WHAT YOU WILL DO ▸
Each record below has to be printed verbatim.

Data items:
——
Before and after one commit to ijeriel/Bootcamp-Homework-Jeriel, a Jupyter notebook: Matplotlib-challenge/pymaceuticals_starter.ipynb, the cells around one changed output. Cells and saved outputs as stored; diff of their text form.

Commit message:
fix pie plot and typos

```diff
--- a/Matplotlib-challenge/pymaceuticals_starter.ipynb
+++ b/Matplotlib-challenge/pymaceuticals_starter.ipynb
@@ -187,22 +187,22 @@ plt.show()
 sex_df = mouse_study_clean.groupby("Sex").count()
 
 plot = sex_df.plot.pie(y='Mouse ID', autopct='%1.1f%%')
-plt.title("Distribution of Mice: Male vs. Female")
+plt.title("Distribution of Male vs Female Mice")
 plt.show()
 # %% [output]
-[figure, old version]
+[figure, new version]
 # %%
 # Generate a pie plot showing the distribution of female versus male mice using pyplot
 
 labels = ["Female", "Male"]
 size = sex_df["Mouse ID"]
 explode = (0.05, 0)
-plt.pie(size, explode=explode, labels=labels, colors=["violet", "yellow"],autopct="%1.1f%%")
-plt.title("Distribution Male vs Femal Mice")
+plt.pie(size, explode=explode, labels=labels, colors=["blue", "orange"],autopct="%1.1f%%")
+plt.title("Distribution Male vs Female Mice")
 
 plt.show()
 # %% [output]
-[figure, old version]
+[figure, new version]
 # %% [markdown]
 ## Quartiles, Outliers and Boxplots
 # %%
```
——
ANSWER SECTION ▸
Before and after one commit to ijeriel/Bootcamp-Homework-Jeriel, a Jupyter notebook: Matplotlib-challenge/pymaceuticals_starter.ipynb, the cells around one changed output. Cells and saved outputs as stored; diff of their text form.

Commit message:
fix pie plot and typos

```diff
--- a/Matplotlib-challenge/pymaceuticals_starter.ipynb
+++ b/Matplotlib-challenge/pymaceuticals_starter.ipynb
@@ -187,22 +187,22 @@ plt.show()
 sex_df = mouse_study_clean.groupby("Sex").count()
 
 plot = sex_df.plot.pie(y='Mouse ID', autopct='%1.1f%%')
-plt.title("Distribution of Mice: Male vs. Female")
+plt.title("Distribution of Male vs Female Mice")
 plt.show()
 # %% [output]
-[figure, old version]
+[figure, new version]
 # %%
 # Generate a pie plot showing the distribution of female versus male mice using pyplot
 
 labels = ["Female", "Male"]
 size = sex_df["Mouse ID"]
 explode = (0.05, 0)
-plt.pie(size, explode=explode, labels=labels, colors=["violet", "yellow"],autopct="%1.1f%%")
-plt.title("Distribution Male vs Femal Mice")
+plt.pie(size, explode=explode, labels=labels, colors=["blue", "orange"],autopct="%1.1f%%")
+plt.title("Distribution Male vs Female Mice")
 
 plt.show()
 # %% [output]
-[figure, old version]
+[figure, new version]
 # %% [markdown]
 ## Quartiles, Outliers and Boxplots
 # %%
```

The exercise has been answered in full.